This project isn't a kit (and won't ever be) so the instructions are more laissez-faire, with many opportunities for the maker to change elements or modify the design. Take it more as a guideline (and use common sense) than a rigorous step-by-step!
To make this project you'll need:
- 36 or 37 1+ Watt LEDs. there are 2 Watt LEDs that are now easily available. For color versatility you can use 12 each of red green and blue. Or you can go with 18 each of green/blue for more effective dazzling. These range around $3 each. Look on eBay or other closeouts to get slightly-older LEDs for less. We used some older Cree XLamp XR-E 7090

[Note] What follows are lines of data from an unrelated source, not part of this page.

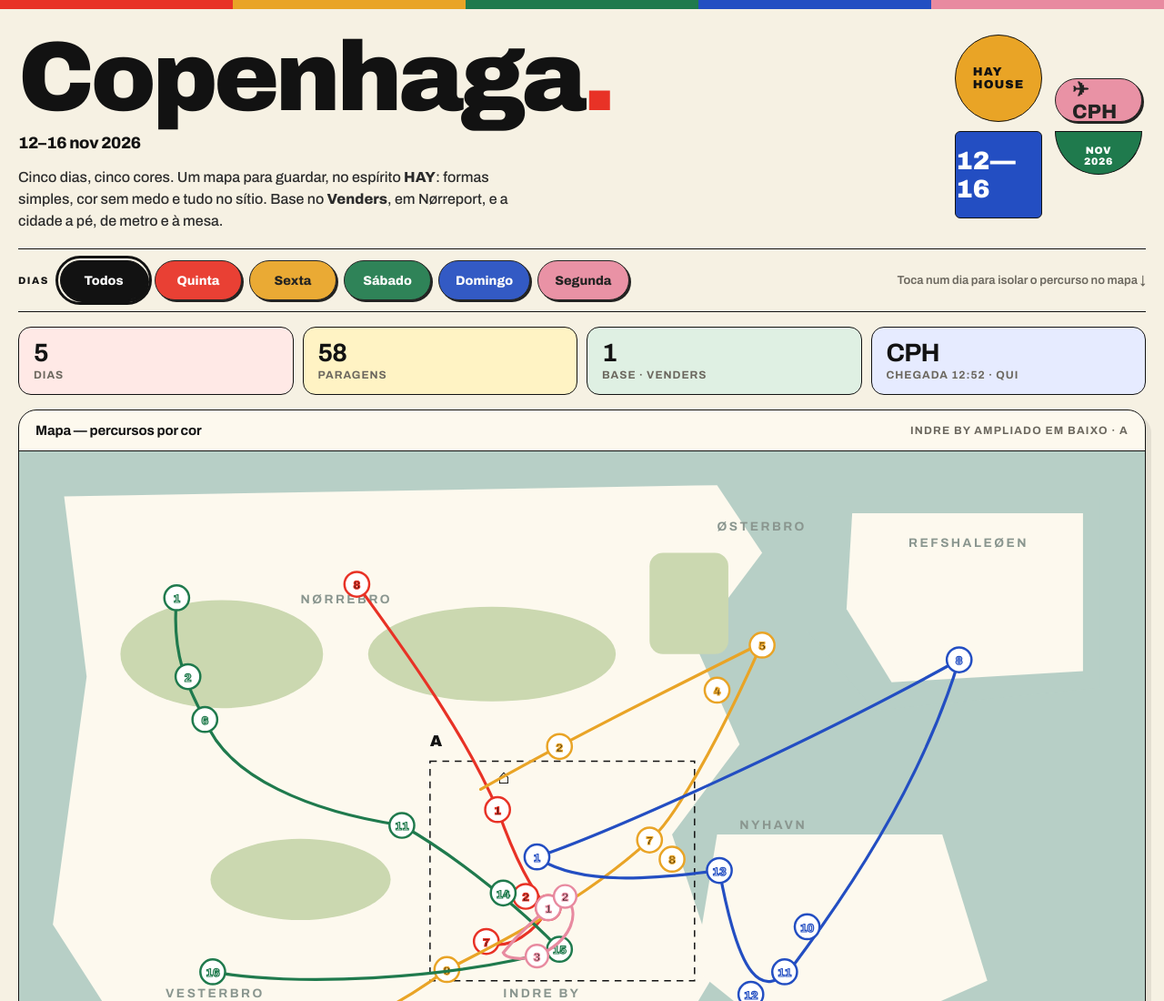
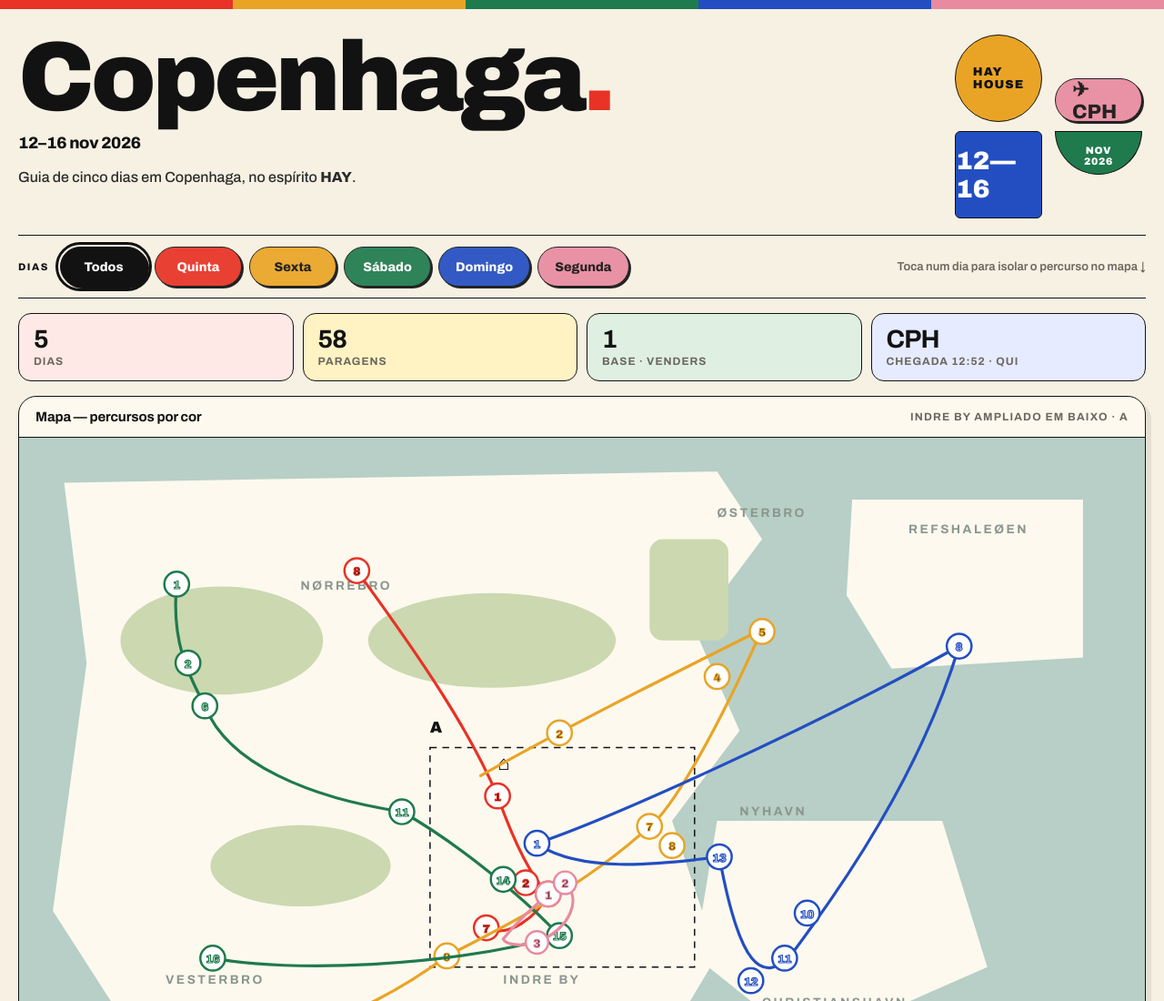
Before and after one commit to guguiomar/copenhaga-guia, a plain HTML site: page index.html in a window 1280 px wide. Shown: the top 1100 px of the page at 91% size. Drawn offline with Linux system fonts and the light colour scheme; a web font is replaced by a local one.

Commit message:
Texto de intro mais simples

```diff
--- a/index.html
+++ b/index.html
@@ -174,7 +174,7 @@ footer{margin-top:18px;display:flex;justify-content:space-between;gap:12px;flex-
       <div class="subtitle">
         <span class="date">12–16 nov 2026</span>
       </div>
-      <p class="intro">Cinco dias, cinco cores. Um mapa para guardar, no espírito <strong>HAY</strong>: formas simples, cor sem medo e tudo no sítio. Base no <strong>Venders</strong>, em Nørreport, e a cidade a pé, de metro e à mesa.</p>
+      <p class="intro">Guia de cinco dias em Copenhaga, no espírito <strong>HAY</strong>.</p>
     </div>
     <div class="shapes" aria-hidden="true">
       <div class="shape circle">HAY<br>HOUSE</div>
```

- You'll also need lenses/optics for each LED. Go with narrow-beam lenses, about 20mm diameter. 6 or 5 degree will be most effective. (Like this, but make sure you get ones that match your LED)
- Balancing resistors, one for each LED. I used 1.0 ohm 1210's
- For red LEDs (and maybe green/blue depending on your power supply) you may need a choke resistor 0.5 ohm at 5W may be OK. The internal resistance of the battery and Rds of the FET will make a difference, so do math and measurements!
- 6" diameter LED plate, see the downloads page for layout. This holes the LEDs and lenses. In theory a aluminum core LED is helpful but we found that for quick blasting, FR4 with copper fill worked just fine.
- 16 or 18 gauge wire for connecting things up
- 6 N Channel logic level power MOSFETs. We used FDP6030BLs. Nearly anything that can sink 2A is just fine.
- Arduino or other microcontroller. The AVR atmegax8 series such as found in the arduino is handy because it has 6 hardware PWMs. We used a DC boarduino and attached an FTDI cable to upload the firmware
- Battery capable of sourcing 4A at 4V+. 3 D cells or a lead acid is a good choice. We used a 4A 6V SLA that came with the lantern
- Heatsink. A spare AMD processor heatsink and fan worked nicely and was free!
- 9V battery + holder with switch for the arduino, seperate supplies prevent noise issues when driving such large loads
- Enclosure. We repurposed a cheap yet enormous flashlight from Sears. It was pricey at $40 but had the benefit of including a lead acid battery (which would have run almost $20 with shipping) and a basic lead acid charger.
- Power supply for testing, a ATX power supply is a good way to generate 5A+ at 5V
You'll want to start by getting an LED plate fabbed at your favorite PCB manufacturer and acquiring all the materials necessary.
Next up is the enclosure. We found the Dorcy 41-1088 lantern at Sears for about $40. It's very close to the right size so we went with it.
Open up the bottom to reveal a 6V, 4A sealed lead acid battery. This battery works pretty well. There's enough internal resistance that when the LEDs are on, the voltage out drops to 4V which is rather convenient.
Check the temperature of the LEDs, we didn't get above 58 degrees C which is pretty good.
We cut out a simple lens protector from acrylic on our laser cutter.